A North Dakota farmer appears in a newly released documentary Carbon Cowboys, a series of short films by award winning filmmaker Peter Byck about how some farmers are breaking new ground with regenerative grazing.
While touted as a “new” way to graze livestock, North Dakota farmer Gabe Brown, said it is actually more of a return to old ways — Mother Nature’s ways.
“We need to try to mimic nature,” Brown says.
Looking at the Great Plains as an example, predators moved large herds of bison from one area to a new area. The bison might graze an area intensely while there, but did not generally return to the same area for quite some time.
“When we started doing that and mimicking nature by moving our livestock much more frequently, we noticed immediate improvement in both the production and health of the soil,” Brown said. “We could inifltrate water much faster, and we were storing carbon in the soil. It became well-aggregated and we noticed a lot of earthworms and life returning to the soil.”
While this approach is now called regenerative agriculture, back then Brown didn’t really have a catchy name for it.
He was just trying to survive and thrive as a farmer.
Brown began his farming journey with his wife in 1991, when they bought her parent’s farm. It was then a very conventional operation that raised small grains and livestock.
At first, things went well. But then, starting in 1995, they were hailed out, rained out, dried out three years in succession. The fourth year, they were hailed out once again.
Suddenly, the bank didn’t want to loan Brown any more money. He had no money for the inputs required by traditional farming approaches.
That began an evolution in Brown’s understanding of the land. These were lessons learned in a hard way, but have sustained him ever since.
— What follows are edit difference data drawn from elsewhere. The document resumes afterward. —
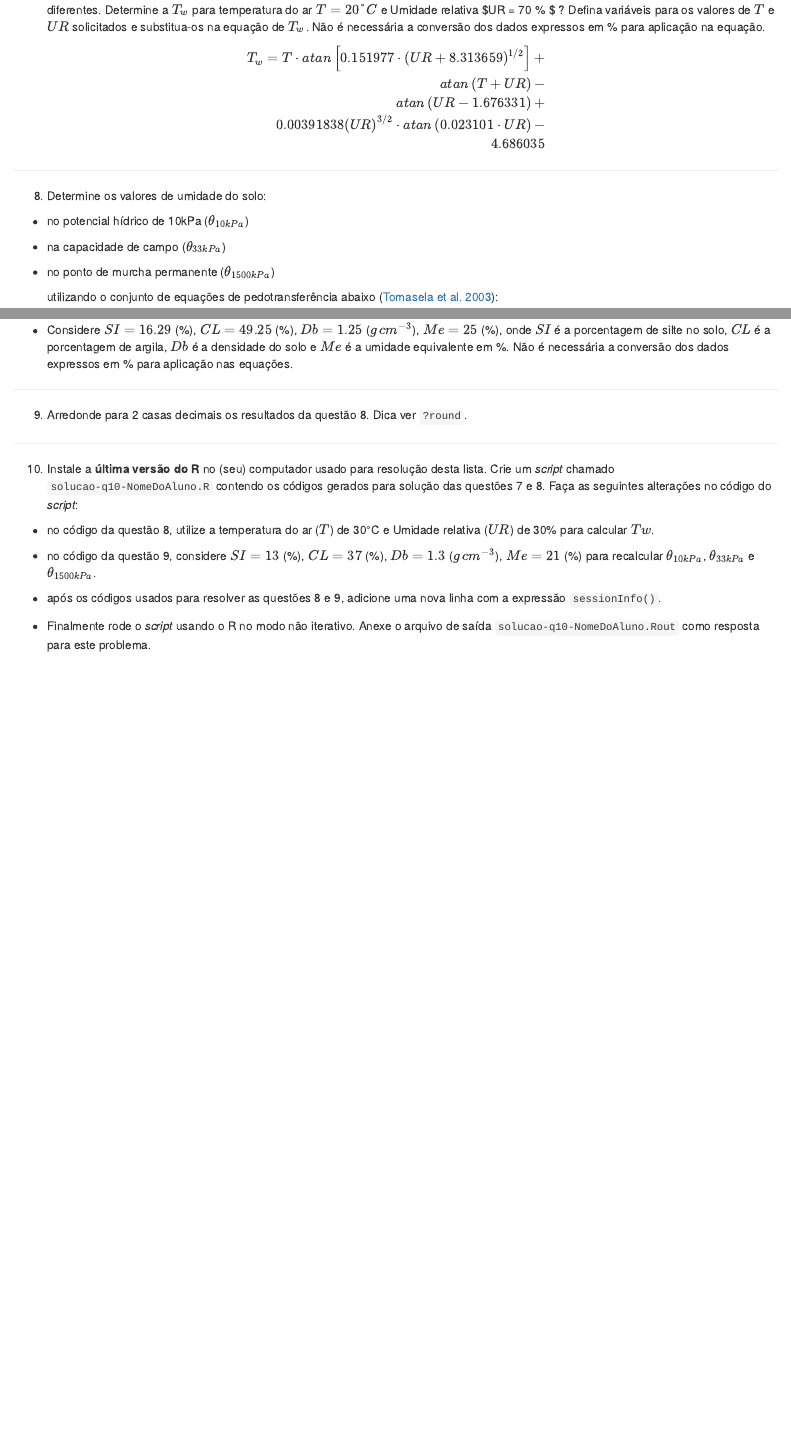
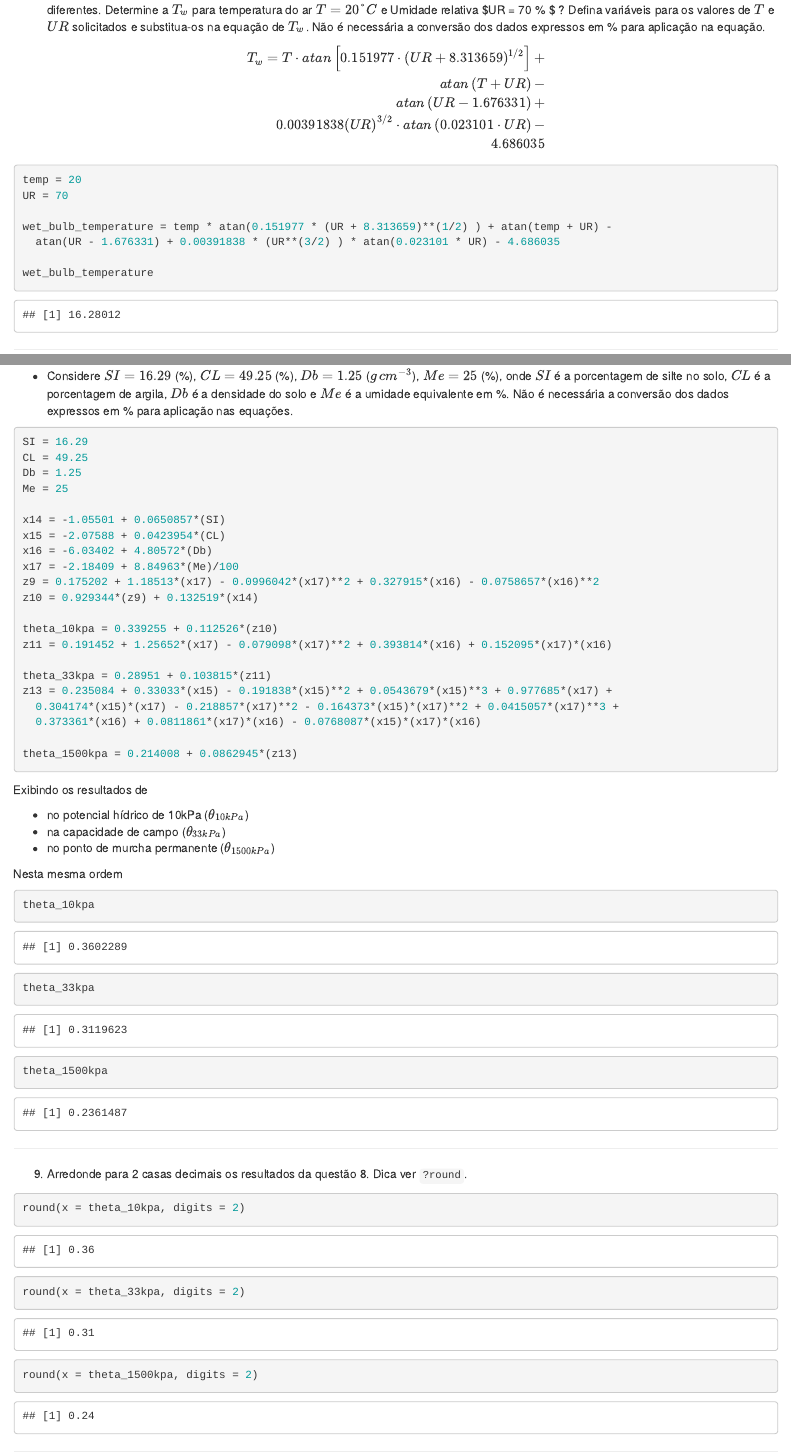
Before and after one commit to errear/resolucao-lista1-adar, an R Markdown document (lista1-adar-GabrielHartmann.Rmd): the page in a window 1100 px wide, from 5780 px down, and a second part further down, joined at a grey line. The pictures show the output file lista1-adar-GabrielHartmann.html that the author committed with the source, opened offline.

Commit message:
tentativa oficial

````diff
--- a/lista1-adar-GabrielHartmann.Rmd
+++ b/lista1-adar-GabrielHartmann.Rmd
@@ -271,6 +271,16 @@ atan\left ( UR-1.676331 \right )+\\
 4.686035
 \end{aligned}
 $$
+```{r}
+temp = 20
+UR = 70
+
+wet_bulb_temperature = temp * atan(0.151977 * (UR + 8.313659)**(1/2) ) + atan(temp + UR) -
+  atan(UR - 1.676331) + 0.00391838 * (UR**(3/2) ) * atan(0.023101 * UR) - 4.686035
+
+wet_bulb_temperature
+
+```
 
 - - -
 
@@ -289,10 +299,54 @@ knitr::include_graphics('conj-eqs-tomasella2003.png')
  - Considere $SI = 16.29$ (%), $CL =  49.25$ (%), $Db = 1.25$ ($g \, cm^{-3}$), $Me = 25$ (%), onde
 $SI$ é a porcentagem de silte no solo, $CL$ é a porcentagem de argila, $Db$ é a densidade do solo e $Me$ é a umidade equivalente em %. Não é necessária a conversão dos dados expressos em % para aplicação nas equações.
 
+```{r}
+SI = 16.29
+CL = 49.25
+Db = 1.25
+Me = 25
+
+x14 = -1.05501 + 0.0650857*(SI)
+x15 = -2.07588 + 0.0423954*(CL)
+x16 = -6.03402 + 4.80572*(Db)
+x17 = -2.18409 + 8.84963*(Me)/100
+z9 = 0.175202 + 1.18513*(x17) - 0.0996042*(x17)**2 + 0.327915*(x16) - 0.0758657*(x16)**2
+z10 = 0.929344*(z9) + 0.132519*(x14)
+
+theta_10kpa = 0.339255 + 0.112526*(z10)
+z11 = 0.191452 + 1.25652*(x17) - 0.079098*(x17)**2 + 0.393814*(x16) + 0.152095*(x17)*(x16)
+
+theta_33kpa = 0.28951 + 0.103815*(z11)
+z13 = 0.235084 + 0.33033*(x15) - 0.191838*(x15)**2 + 0.0543679*(x15)**3 + 0.977685*(x17) +
+  0.304174*(x15)*(x17) - 0.218857*(x17)**2 - 0.164373*(x15)*(x17)**2 + 0.0415057*(x17)**3 +
+  0.373361*(x16) + 0.0811861*(x17)*(x16) - 0.0768087*(x15)*(x17)*(x16)
+
+theta_1500kpa = 0.214008 + 0.0862945*(z13)
+
+```
+
+Exibindo os resultados de
+
+ - no potencial hídrico de 10kPa ($\theta_{10kPa}$)
+ - na capacidade de campo ($\theta_{33kPa}$)
+ - no ponto de murcha permanente ($\theta_{1500kPa}$)
+
+Nesta mesma ordem
+
+```{r}
+theta_10kpa
+theta_33kpa
+theta_1500kpa
+```
 
 - - -
 
 9. Arredonde para 2 casas decimais os resultados da questão 8. Dica ver `?round`.
+
+```{r}
+round(x = theta_10kpa, digits = 2)
+round(x = theta_33kpa, digits = 2)
+round(x = theta_1500kpa, digits = 2)
+```
 
 - - -
 
````
Also changed, not shown: solucao-q10-GabrielHartmann.R (added, +45 -0 lines), lista1-adar-GabrielHartmann.html, 1 other file.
“I tell people, I was glad they didn’t foreclose on us,” Brown said. “Those four years were the hardest thing my wife and I went through, but that was absolutely the best thing that could have happened to us, because we’re learning, God was showing me the principals of nature.”
Brown started growing cover crops after the hail out in his fourth year, and grazing them with livestock. This reintegration of livestock into agriculture proved to be a great benefit to his soil, and was noticeable very quickly.
A second principle Brown learned is to keep cover on the soil, to retain moisture. He considers that “armoring” the soil.
“You shouldn’t see any bare patches of soil,” Brown said.
Not only does covered soil retain moisture longer, it helps provide food for the soil microorganisms that can help plants in so many different ways.
Another principle Brown learned was to diversify the plants in his field.
“If you go out and observe nature, there are no monocultures,” he said. “You don’t see forests of just one species of tree or a field with just one species of grass. That is not how nature functions. Planting a hayfield to a monoculture is one of the worst things you can do.”
Brown also learned to keep living roots in the soil as long as possible.
“If you grow a cash crop, that’s really only collecting sunlight maybe 80 to 100 days of the year, and then there is nothing growing,” he said.
Plants use sunlight to manufacture nutrients and pump them into the soil to attract beneficial microbes, so if there are no roots growing, your beneficial microbes are starving to death.
A sixth principle, Brown said, is that nature always acts in context. You wouldn’t try to grow bananas in North Dakota, he pointed out.
“Yet think of what ranchers are doing here, calving in January and February in North Dakota,” he said. “That is just ridiculous, and I used to do that. But I got wiser, and we just started calving here last week.”
Brown calves the last of May into early June.
“Ranchers think I gotta be there to help the cow if she has problems,” Brown said. “But Native Americans didn’t help the buffalo calve. No one is helping the deer have their fawns.”
Ranchers also want heavier calves in the fall, Brown said, but they can just sell calves later.
“It’s not that big a deal,” he said.
Brown said for the last six, seven years he has not needed and has refused all government payouts.
“I don’t need them,” he said. “I’m making a decent living. I don’t have to rely on a taxpayer subsidy, and that is a good thing. That is the way farming should be. We are not subsidizing Ma, Pa restaurants on Main Street, so why should farmers be subsidized?”
He has developed a competitive edge for his products by having them analyzed for nutritional value and compared to more conventional production methods,. Those studies are finding better nutrition in his nature-focused approach, he said.
Brown’s operation today raises grass-finished beef and lambs, as well as pigs, turkey and honey. He sells direct to consumers, and has done well during the COVID-19 pandemic, selling out of chicken.
He prefers selling direct to consumers.
“We want to be price makers, not price takers,” he said. “We set the prices on everything we grow and raise and make sure it is above our cost of production so I can make a living.”